### What is required
Say how many lines in the data below contain the word "version", and give no other text.

** Opening Records provided block **

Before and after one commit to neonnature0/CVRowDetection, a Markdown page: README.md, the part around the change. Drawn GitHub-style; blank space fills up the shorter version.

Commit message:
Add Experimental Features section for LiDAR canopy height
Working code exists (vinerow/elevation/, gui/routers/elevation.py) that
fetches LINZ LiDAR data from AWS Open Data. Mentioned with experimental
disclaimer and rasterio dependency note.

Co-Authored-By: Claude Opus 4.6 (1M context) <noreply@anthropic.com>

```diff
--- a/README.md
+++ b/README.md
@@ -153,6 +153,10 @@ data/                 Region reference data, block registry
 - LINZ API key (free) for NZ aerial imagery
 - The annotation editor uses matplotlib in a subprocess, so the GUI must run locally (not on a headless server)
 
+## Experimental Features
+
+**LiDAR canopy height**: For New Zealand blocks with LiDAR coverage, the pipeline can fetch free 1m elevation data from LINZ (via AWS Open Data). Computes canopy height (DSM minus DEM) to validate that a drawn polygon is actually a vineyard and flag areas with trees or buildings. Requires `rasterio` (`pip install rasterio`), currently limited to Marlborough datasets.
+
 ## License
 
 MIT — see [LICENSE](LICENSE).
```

** Closing Records provided block **
** Opening Records provided block **

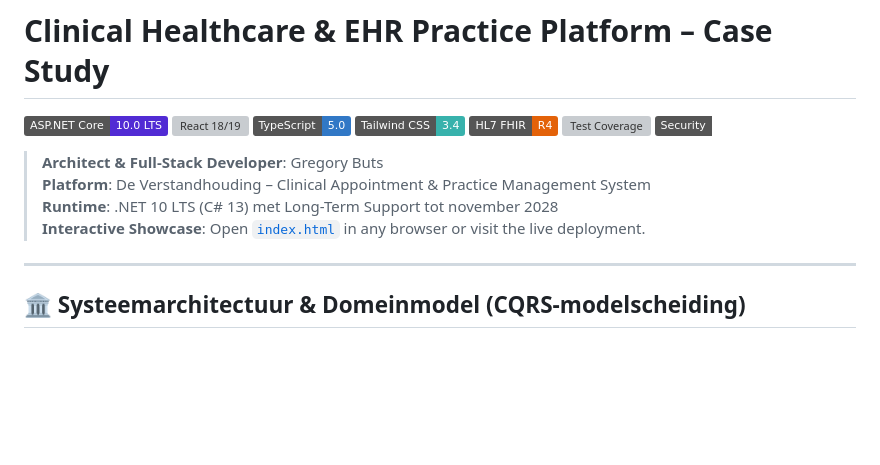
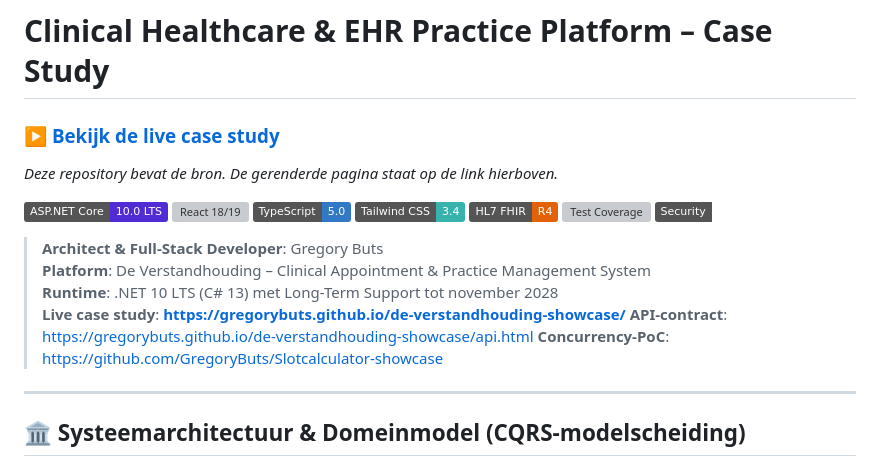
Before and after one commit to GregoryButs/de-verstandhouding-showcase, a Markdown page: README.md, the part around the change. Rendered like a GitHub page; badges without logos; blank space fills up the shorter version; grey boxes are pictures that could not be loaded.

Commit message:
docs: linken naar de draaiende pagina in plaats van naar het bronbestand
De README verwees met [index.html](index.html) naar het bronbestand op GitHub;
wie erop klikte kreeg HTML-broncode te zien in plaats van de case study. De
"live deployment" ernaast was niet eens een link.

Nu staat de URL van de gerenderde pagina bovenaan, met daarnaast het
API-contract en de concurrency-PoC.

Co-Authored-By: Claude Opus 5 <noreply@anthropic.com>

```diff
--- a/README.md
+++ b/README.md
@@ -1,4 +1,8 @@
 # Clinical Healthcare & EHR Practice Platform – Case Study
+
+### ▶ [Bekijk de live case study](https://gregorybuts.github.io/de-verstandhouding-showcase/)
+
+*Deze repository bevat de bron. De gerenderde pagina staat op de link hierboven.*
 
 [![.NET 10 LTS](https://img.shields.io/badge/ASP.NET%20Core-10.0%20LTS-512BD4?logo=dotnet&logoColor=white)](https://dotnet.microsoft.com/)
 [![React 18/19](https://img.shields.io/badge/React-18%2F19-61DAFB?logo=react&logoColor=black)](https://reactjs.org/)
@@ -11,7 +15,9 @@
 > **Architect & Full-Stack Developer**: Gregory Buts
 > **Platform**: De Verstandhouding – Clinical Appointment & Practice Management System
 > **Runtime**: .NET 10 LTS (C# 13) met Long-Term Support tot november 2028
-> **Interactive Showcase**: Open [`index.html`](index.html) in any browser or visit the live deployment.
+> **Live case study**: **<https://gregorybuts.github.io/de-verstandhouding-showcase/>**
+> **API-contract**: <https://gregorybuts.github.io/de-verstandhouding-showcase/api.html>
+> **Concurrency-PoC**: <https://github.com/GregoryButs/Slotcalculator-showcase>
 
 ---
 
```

** Closing Records provided block **
** Opening Records provided block **

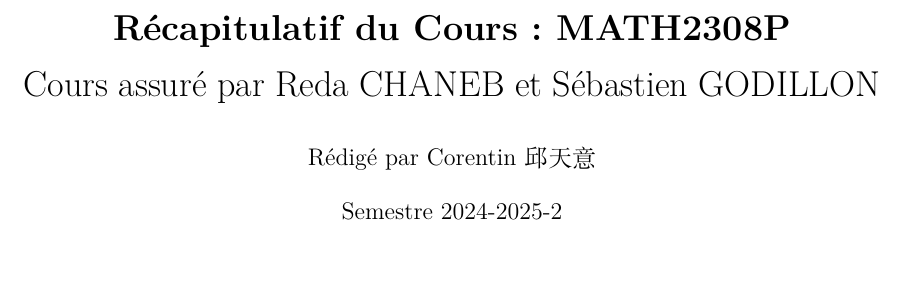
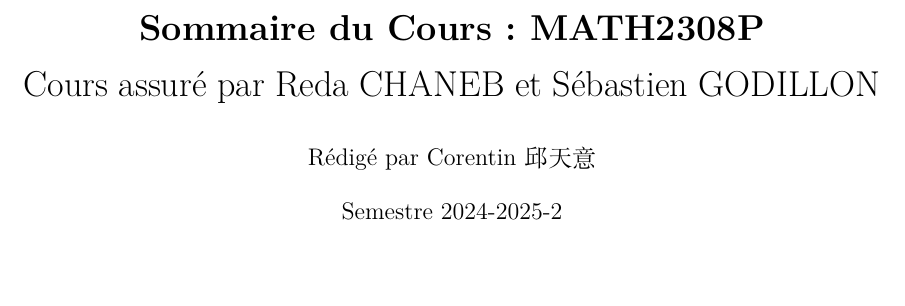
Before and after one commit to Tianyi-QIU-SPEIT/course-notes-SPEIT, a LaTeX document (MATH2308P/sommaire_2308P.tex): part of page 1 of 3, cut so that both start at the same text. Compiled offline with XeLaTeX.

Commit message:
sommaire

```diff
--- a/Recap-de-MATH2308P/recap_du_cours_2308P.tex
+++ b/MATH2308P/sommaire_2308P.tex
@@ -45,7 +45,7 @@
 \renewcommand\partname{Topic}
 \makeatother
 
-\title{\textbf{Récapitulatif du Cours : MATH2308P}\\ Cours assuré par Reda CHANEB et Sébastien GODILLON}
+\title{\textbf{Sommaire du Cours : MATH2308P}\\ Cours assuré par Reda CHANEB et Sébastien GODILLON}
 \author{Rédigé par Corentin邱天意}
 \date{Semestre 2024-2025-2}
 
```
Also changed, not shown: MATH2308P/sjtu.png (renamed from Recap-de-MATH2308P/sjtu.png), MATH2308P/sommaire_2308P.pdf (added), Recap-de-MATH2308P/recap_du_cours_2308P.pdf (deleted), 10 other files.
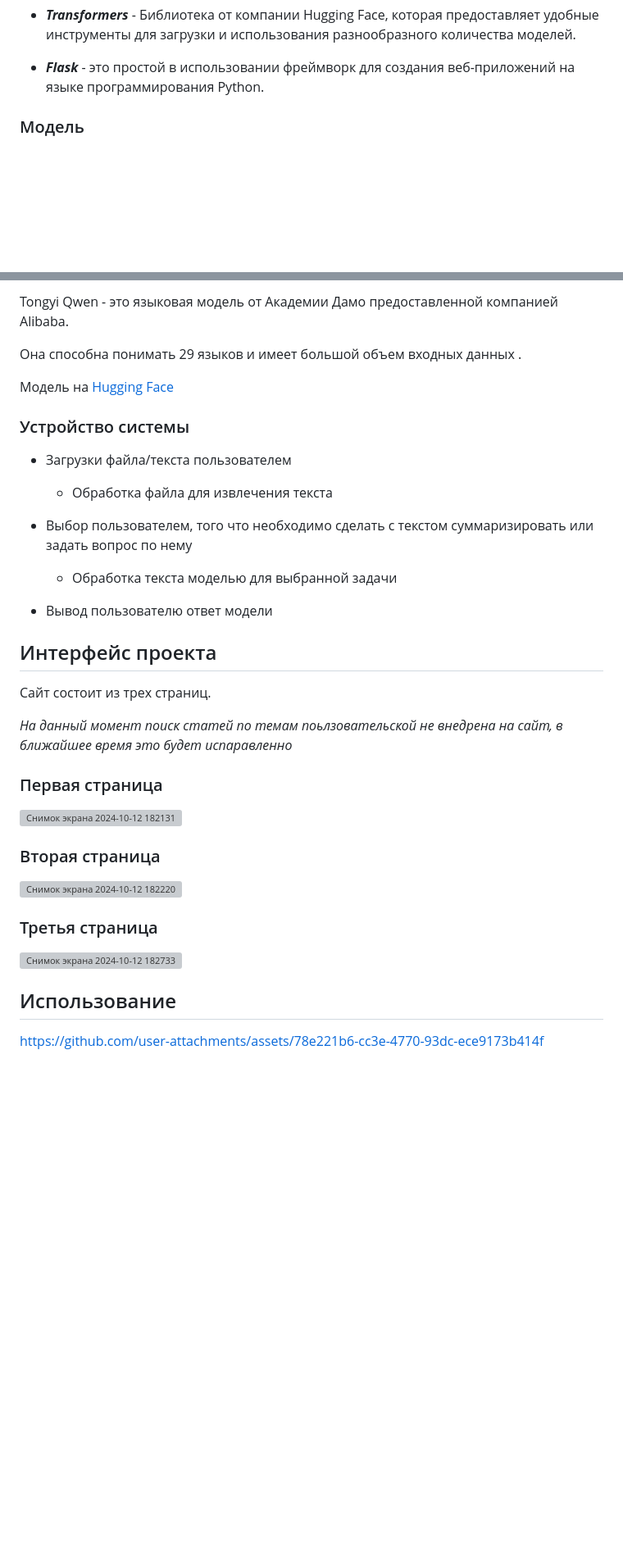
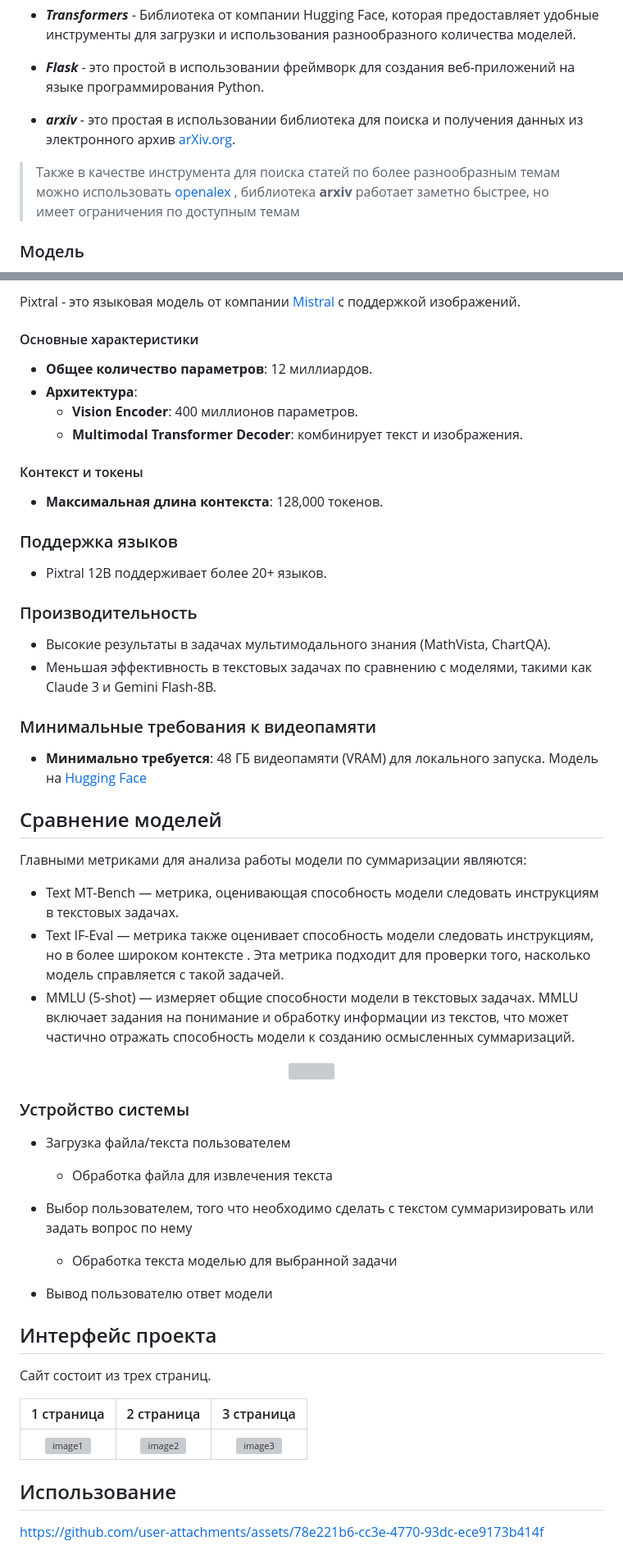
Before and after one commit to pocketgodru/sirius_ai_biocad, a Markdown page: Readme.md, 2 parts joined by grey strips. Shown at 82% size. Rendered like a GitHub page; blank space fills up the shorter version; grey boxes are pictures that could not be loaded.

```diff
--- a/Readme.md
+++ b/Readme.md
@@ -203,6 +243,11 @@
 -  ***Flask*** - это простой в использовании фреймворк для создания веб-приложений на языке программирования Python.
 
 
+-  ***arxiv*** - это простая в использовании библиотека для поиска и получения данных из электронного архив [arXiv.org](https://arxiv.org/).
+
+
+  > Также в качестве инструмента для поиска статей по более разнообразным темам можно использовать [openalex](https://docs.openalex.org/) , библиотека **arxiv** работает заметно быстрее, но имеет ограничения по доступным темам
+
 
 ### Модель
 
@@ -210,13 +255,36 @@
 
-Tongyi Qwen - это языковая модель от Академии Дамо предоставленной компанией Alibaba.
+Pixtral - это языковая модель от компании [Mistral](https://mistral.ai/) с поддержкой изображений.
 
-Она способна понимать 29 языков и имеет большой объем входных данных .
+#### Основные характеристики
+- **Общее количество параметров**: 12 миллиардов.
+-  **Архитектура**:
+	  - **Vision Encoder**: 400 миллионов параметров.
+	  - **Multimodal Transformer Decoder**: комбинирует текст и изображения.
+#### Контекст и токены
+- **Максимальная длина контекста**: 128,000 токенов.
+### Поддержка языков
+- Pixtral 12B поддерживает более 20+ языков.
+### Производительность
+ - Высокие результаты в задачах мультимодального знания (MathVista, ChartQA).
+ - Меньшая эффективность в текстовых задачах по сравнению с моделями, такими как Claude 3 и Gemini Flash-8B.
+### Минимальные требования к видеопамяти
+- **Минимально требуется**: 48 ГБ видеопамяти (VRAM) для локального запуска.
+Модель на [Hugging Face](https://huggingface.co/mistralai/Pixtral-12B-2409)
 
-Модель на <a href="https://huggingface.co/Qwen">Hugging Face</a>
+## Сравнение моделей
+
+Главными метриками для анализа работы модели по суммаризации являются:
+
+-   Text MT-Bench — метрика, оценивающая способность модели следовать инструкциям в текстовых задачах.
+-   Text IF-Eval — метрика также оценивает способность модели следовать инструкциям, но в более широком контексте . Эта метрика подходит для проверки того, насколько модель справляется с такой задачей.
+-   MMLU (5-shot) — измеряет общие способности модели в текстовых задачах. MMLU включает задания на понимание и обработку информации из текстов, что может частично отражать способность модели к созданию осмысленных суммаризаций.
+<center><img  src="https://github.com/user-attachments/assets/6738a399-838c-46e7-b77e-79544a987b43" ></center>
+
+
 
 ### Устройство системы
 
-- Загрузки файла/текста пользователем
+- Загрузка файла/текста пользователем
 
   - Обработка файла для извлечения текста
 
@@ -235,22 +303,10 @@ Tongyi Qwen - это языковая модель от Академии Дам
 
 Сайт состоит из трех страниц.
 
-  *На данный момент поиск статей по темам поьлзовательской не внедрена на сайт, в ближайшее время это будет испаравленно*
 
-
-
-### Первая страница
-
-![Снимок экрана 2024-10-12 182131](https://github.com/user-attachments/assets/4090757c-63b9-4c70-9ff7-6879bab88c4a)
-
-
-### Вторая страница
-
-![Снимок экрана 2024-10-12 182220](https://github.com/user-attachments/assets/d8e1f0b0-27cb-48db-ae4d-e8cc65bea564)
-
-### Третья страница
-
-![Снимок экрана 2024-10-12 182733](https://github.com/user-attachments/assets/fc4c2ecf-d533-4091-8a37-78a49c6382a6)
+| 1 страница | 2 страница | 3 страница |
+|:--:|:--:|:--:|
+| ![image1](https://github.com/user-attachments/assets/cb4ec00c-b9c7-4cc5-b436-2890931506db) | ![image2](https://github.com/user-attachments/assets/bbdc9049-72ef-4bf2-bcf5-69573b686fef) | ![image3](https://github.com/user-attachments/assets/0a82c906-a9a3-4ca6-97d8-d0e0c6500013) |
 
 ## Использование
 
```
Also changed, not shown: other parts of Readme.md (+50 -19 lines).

** Closing Records provided block **

### Solved exercise
3